Photographs by Andrew Quilty

In order as pictured: Ziad Haji, 18; Sabah Shivan, 22; Ameen Xdr, 27; Ismail Alias, 23; Hatim Ido, 24; Qola Hassan, 43,
from Karse in Sinjar, Iraq; Kamal Khalo, 26; Rebar Mamo, 22; Xelef Xodeda, 18; Mahir Barkar, 19; Xesri Salih, 23; Xalid Shamo, 29;

Kawa Sinjari is a commander at a two-week-old militia training camp on the Syria-Iraq border. Here, he says, he is training men who "will suicide for" their cause.

Sinjari's men are from various villages in Sinjar—the district in northwestern Iraq from which thousands of (mostly) Yazidi families fled when Islamic State (IS) militants advanced west from Mosul, the center of their continued assault on Iraq since the June 5 invasion. On Aug. 17, photojournalist Andrew Quilty spent the day with Sinjari's unit in a run-down facility close to Peshkhabour on the Syrian side of the border with Iraq, in the northern Kurdish region. They are training, Sinjari says, to take back their homeland.

The men at the training camp wear matching uniforms and carry various incarnations of Kalashnikov rifles. Sinjari himself, however, is never without his U.S. military standard-issue M4 carbine, which he says was first given to then-Prime Minister Nouri al-Maliki's army by the United States before being captured by the Islamic State in the group's mid-June advance, until he himself wrested it away from an IS fighter, he says with a wry smile.

But these men come together not under a Yazidi flag but under one of geographical unity—for the protection of Sinjar. While the ragtag unit in training is made up of Yazidis, Muslims, and Christians, they consider themselves all to be Kurdish. Sinjari, 35, (who would not allow Quilty to photograph him) says they're not motivated by religious ideology, nor do they want to fight for territory outside the Sinjar region. "We tolerate all people. All people, all nations are the same [to us]," he says.

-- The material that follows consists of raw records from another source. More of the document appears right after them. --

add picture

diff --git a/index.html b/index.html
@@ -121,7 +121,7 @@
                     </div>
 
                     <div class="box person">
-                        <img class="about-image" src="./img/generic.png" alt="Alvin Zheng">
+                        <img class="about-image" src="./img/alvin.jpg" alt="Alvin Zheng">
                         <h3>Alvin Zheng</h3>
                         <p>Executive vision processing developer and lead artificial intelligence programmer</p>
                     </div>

The men in Sinjari's unit are mostly in their early 20s or younger. Before the IS advance on Aug. 4, most were with the Iraqi army. Some were Peshmerga (Kurdish Iraqi military), and some were common workers. There are few among them who didn't have relatives killed or abducted by IS in the days that followed.

At the training camp they receive basic weapons provided by the YPG (the Kurdish acronym for the People's Protection Units), which maintains control of much of the northern Kurdish region of Syria and has recently become active in preventing the Syrian civil war from spreading to the region. The Kurdistan Workers' Party (PKK)—which is categorized by the United States as a terrorist organization—and the Kurdistan Regional Government are also contributing to the modest war chest, says Sinjari.

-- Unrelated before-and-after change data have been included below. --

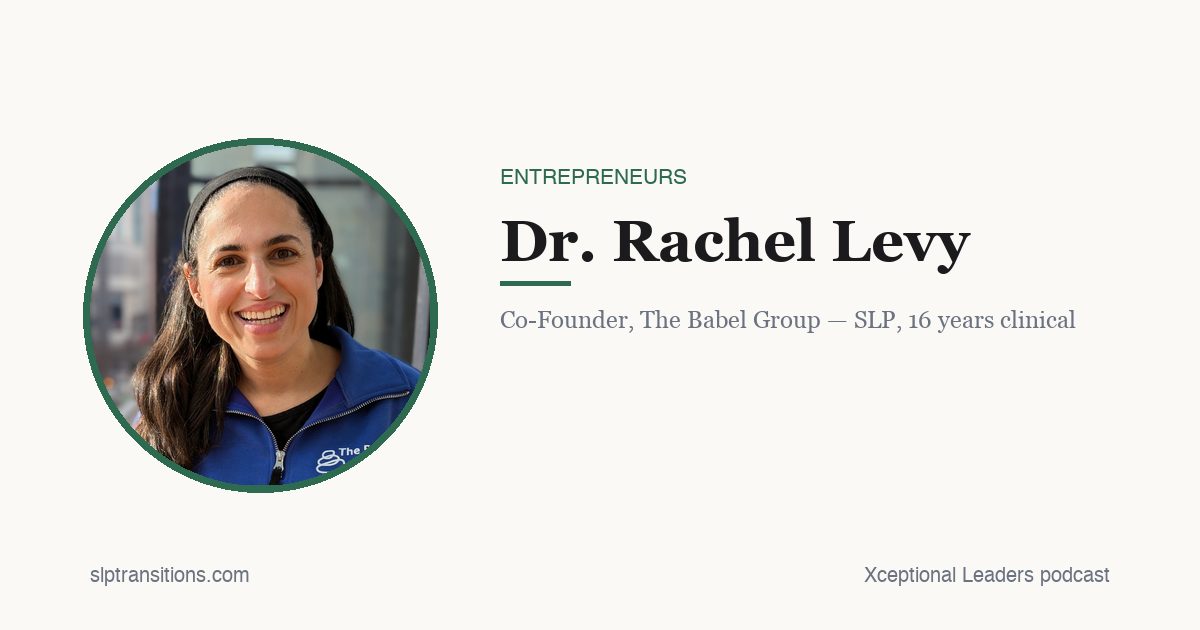
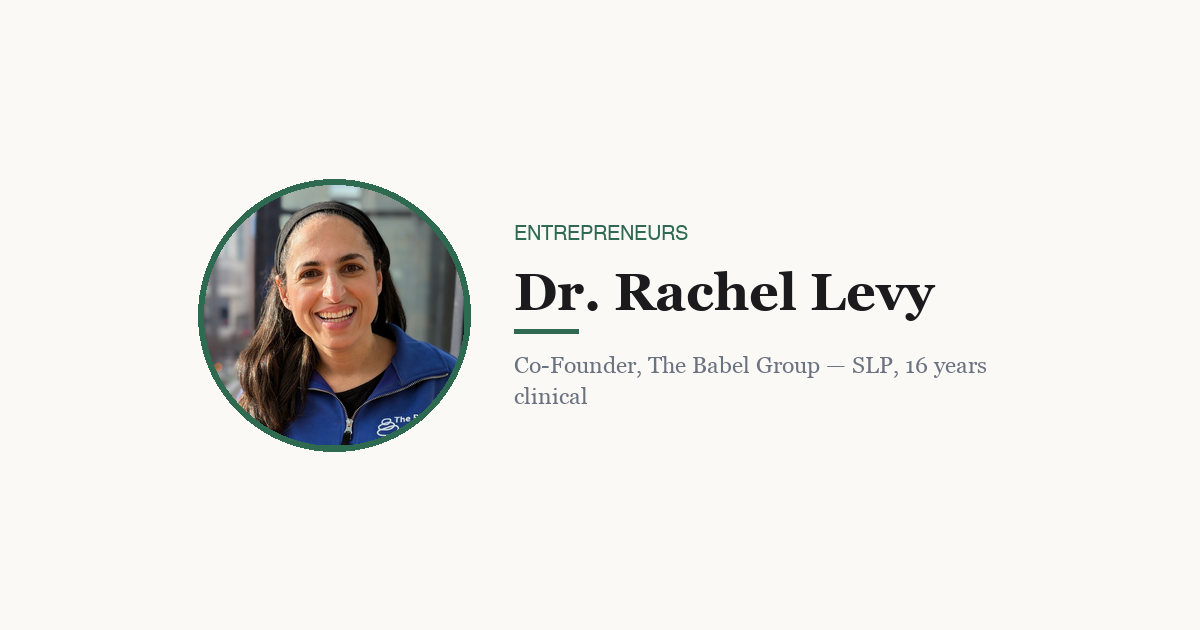
Fix guest header crop clipping, drop baked-in URLs, add 3 more headshots
The single-post hero applies object-fit:cover into a ~1.5:1 box (measured
live: 664x442 from a 1200x630 source) -- crops ~10.6% off each side but no
vertical crop. The original layout anchored the photo near the left edge and
let text run close to the right edge, so both got clipped on the article
page even though the grid/card thumbnail looked fine.

Centered photo+text as one group inside a 66%-width safe zone (with margin
beyond the measured crop) so it survives the theme's crop. Also dropped the
baked-in "slptransitions.com" / "Xceptional Leaders podcast" footer text per
James's note -- it's redundant on a page that's already on that domain.

Added headshots for Maya Chupkov (from her own org's site), Chris Wenger,
and Conner Reinhardt (corrected from "Reinardt" -- his actual surname per
his LinkedIn and the show's own guest page) via the same public guest-page
source as the other 9.

Re-uploaded the 3 live posts' featured images with the fixed layout and
verified in-browser that nothing clips.

diff --git a/scripts/make_guest_header.py b/scripts/make_guest_header.py
@@ -19,12 +19,22 @@ G = "/System/Library/Fonts/Supplemental/Georgia.ttf"
 HELV = "/System/Library/Fonts/Helvetica.ttc"
 HELV_B = "/System/Library/Fonts/Helvetica.ttc"
 
-PHOTO_D = 340
-RING = 7
-PHOTO_CX = 90 + PHOTO_D // 2
-PHOTO_CY = H // 2
+# Kadence crops the single-post hero with object-fit:cover into a ~1.5:1 box
+# (measured live: 664x442 rendered from a 1200x630 source), which keeps full
+# height but crops ~10.6% off each side (visible width ~78.7%). Use a tighter
+# safe zone than that measured value so the crop has margin to spare.
+SAFE_W, SAFE_H = int(W * 0.66), int(H * 0.58)
+SAFE_LEFT = (W - SAFE_W) // 2
+SAFE_TOP = (H - SAFE_H) // 2
 
-TEXT_X = 90 + PHOTO_D + 70  # left edge of the text column
+PHOTO_D = 260
+RING = 6
+GAP = 50
+TEXT_MAX_W = SAFE_W - PHOTO_D - GAP
+
+PHOTO_CX = SAFE_LEFT + PHOTO_D // 2
+PHOTO_CY = H // 2
+TEXT_X = SAFE_LEFT + PHOTO_D + GAP
 
 
 def circular_photo(path, diameter):
@@ -71,45 +81,50 @@ def make_header(photo_path, kicker, name, role, out_path):
         photo, (PHOTO_CX - PHOTO_D // 2, PHOTO_CY - PHOTO_D // 2), photo
     )
 
-    max_w = W - TEXT_X - 80
+    max_w = TEXT_MAX_W
 
-    # kicker
-    kf = ImageFont.truetype(HELV, 21)
+    kf = ImageFont.truetype(HELV, 20)
     kicker_u = kicker.upper()
-    d.text((TEXT_X, PHOTO_CY - 148), kicker_u, font=kf, fill=GREEN)
 
-    # name (auto-fit)
-    for size in range(58, 30, -2):
+    # name (auto-fit, capped at 2 lines)
+    for size in range(52, 28, -2):
         nf = ImageFont.truetype(GB, size)
         name_lines = wrap(d, name, nf, max_w)
         if len(name_lines) <= 2:
             break
-    y = PHOTO_CY - 108
+    name_line_h = int(size * 1.18)
+
+    rf = ImageFont.truetype(G, 23)
+    role_lines = wrap(d, role, rf, max_w)[:2]
+    role_line_h = 31
+
+    # Stack kicker + name + rule + role, then center the whole block on the
+    # photo's vertical center so the group reads as one unit.
+    kicker_h = 26
+    rule_gap = 22
+    block_h = (
+        kicker_h
+        + 12
+        + len(name_lines) * name_line_h
+        + rule_gap
+        + len(role_lines) * role_line_h
+    )
+    y = PHOTO_CY - block_h // 2
+
+    d.text((TEXT_X, y), kicker_u, font=kf, fill=GREEN)
+    y += kicker_h + 12
+
     for ln in name_lines:
         d.text((TEXT_X, y), ln, font=nf, fill=DARK)
-        y += int(size * 1.18)
+        y += name_line_h
 
-    # green rule
     y += 6
-    d.rectangle((TEXT_X, y, TEXT_X + 70, y + 4), fill=GREEN)
-    y += 24
+    d.rectangle((TEXT_X, y, TEXT_X + 64, y + 4), fill=GREEN)
+    y += rule_gap
 
-    # role / description line
-    rf = ImageFont.truetype(G, 24)
-    role_lines = wrap(d, role, rf, max_w)[:3]
     for ln in role_lines:
         d.text((TEXT_X, y), ln, font=rf, fill=MUTED)
-        y += 33
-
-    # footer
-    ff = ImageFont.truetype(HELV, 20)
-    d.text((90, H - 64), "slptransitions.com", font=ff, fill=MUTED)
-    d.text(
-        (W - 90 - d.textlength("Xceptional Leaders podcast", font=ff), H - 64),
-        "Xceptional Leaders podcast",
-        font=ff,
-        fill=MUTED,
-    )
+        y += role_line_h
 
     img.save(out_path, optimize=True)
     print(f"wrote {out_path}")
@@ -150,6 +165,15 @@ if __name__ == "__main__":
         dict(photo="jhillika-kumar.jpeg", kicker="Entrepreneurs",
              name="Jhillika Kumar", role="Co-Founder & CEO, Mentra",
              out="jhillika-kumar-photo.png"),
+        dict(photo="conner-reinhardt.png", kicker="Entrepreneurs",
+             name="Conner Reinhardt", role="Co-Founder & COO, Mentra",
+             out="conner-reinhardt-photo.png"),
+        dict(photo="maya-chupkov.png", kicker="Entrepreneurs",
+             name="Maya Chupkov", role="Founder, Proud Stutter",
+             out="maya-chupkov-photo.png"),
+        dict(photo="chris-wenger.jpg", kicker="Entrepreneurs",
+             name="Chris Wenger", role='SLP, "Speech Dude" — neurodivergent-affirming practice',
+             out="chris-wenger-photo.png"),
     ]
 
     only = sys.argv[1] if len(sys.argv) > 1 else None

While he bemoans the lack of support they're receiving from the likes of the United States and NATO, Sinjari claims defiantly that it is not technical training and sophisticated weapons that his men need. "We have the soul and spirit of Apo," he says, referring to the imprisoned leader of the PKK, Abdullah Ocalan.

"Our souls are better protecting these people than weapons and tanks."

All photos by Andrew Quilty